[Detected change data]
BEGIN

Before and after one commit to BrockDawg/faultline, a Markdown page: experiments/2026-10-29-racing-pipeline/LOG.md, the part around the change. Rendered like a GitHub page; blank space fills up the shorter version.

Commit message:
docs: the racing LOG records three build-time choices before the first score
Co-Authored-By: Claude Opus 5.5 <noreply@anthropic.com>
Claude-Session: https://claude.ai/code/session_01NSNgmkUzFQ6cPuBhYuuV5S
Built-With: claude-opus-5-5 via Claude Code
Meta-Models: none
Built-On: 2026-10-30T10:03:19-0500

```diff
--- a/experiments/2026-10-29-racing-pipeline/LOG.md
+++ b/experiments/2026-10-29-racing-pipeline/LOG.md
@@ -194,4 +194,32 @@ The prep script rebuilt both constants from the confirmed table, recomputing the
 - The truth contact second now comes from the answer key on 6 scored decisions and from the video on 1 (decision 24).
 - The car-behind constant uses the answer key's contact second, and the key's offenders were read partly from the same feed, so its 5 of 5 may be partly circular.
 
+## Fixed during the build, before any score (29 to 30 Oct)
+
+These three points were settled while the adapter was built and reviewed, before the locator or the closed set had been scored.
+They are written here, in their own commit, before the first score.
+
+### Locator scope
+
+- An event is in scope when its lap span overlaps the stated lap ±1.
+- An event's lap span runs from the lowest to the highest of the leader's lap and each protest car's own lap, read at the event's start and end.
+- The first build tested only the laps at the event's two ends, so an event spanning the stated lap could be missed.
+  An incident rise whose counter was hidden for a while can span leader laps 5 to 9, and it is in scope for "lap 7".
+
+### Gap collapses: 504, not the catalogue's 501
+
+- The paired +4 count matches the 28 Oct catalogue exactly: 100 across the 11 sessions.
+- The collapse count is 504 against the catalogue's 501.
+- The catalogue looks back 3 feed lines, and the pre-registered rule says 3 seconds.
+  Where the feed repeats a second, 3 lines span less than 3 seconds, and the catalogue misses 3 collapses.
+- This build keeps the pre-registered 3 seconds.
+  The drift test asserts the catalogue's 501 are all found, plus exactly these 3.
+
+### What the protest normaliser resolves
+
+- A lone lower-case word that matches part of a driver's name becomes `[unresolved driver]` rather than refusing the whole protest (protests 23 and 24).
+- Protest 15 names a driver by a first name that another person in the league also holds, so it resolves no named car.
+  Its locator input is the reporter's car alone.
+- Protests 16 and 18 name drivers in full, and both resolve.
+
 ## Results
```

END
BEGIN

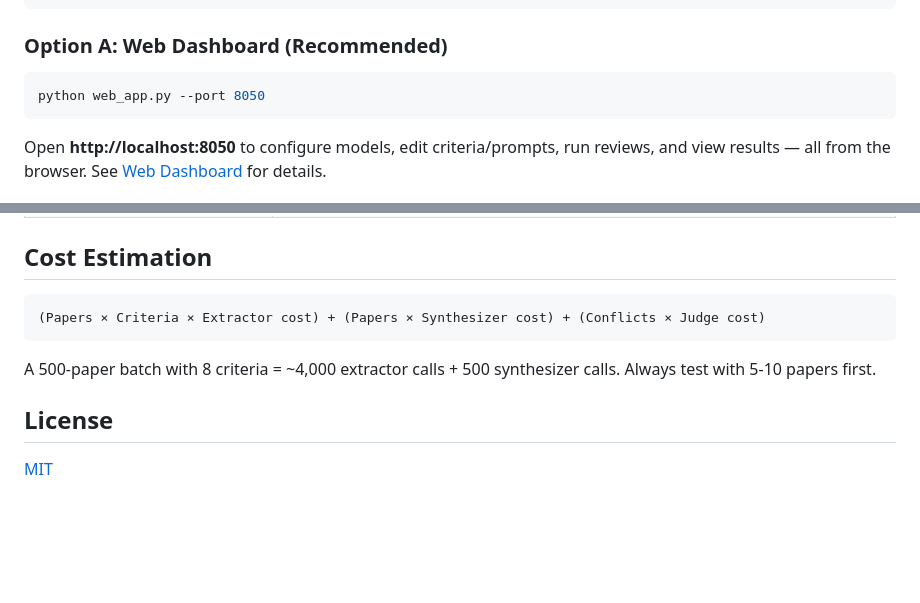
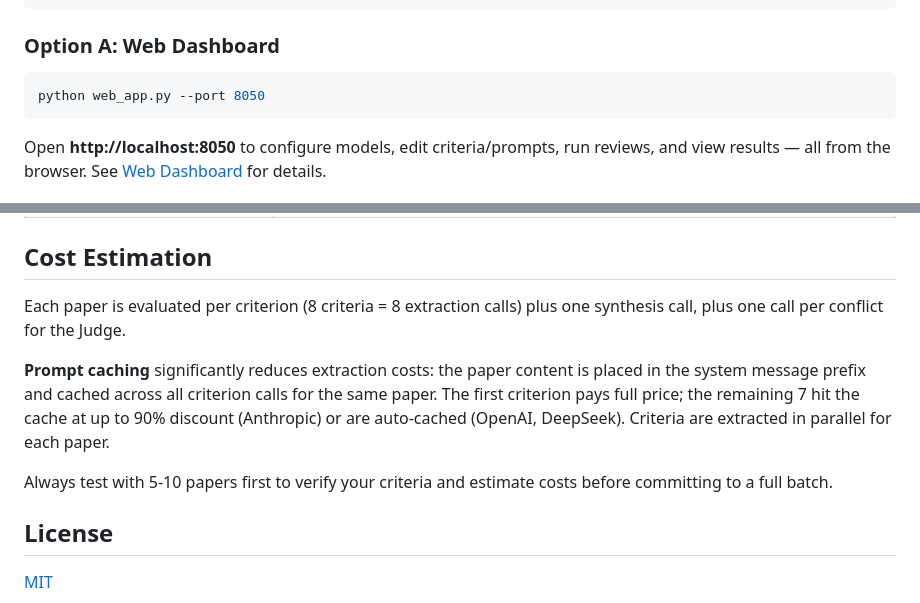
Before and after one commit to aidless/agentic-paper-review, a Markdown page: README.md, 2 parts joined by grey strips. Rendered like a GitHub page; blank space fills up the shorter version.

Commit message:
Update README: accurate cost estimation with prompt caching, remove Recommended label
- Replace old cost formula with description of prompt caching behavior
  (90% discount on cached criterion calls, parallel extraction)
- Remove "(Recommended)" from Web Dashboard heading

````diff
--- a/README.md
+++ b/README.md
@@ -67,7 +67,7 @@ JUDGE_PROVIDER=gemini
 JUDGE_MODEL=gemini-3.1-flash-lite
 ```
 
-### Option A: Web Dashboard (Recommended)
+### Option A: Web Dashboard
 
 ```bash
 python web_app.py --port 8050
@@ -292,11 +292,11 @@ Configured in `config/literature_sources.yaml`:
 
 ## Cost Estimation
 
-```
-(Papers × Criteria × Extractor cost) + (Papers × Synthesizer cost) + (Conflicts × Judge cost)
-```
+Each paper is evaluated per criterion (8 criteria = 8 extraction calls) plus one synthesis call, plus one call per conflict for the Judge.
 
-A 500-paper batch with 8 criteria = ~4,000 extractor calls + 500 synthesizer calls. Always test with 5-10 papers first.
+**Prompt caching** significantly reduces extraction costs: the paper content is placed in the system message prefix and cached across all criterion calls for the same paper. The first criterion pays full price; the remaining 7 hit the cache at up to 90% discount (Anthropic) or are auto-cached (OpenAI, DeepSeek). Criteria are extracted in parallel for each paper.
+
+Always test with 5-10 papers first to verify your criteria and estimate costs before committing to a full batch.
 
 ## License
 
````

END

A single number is the whole answer: how many lines of the records contain the word "blank".

Written response ▸ 2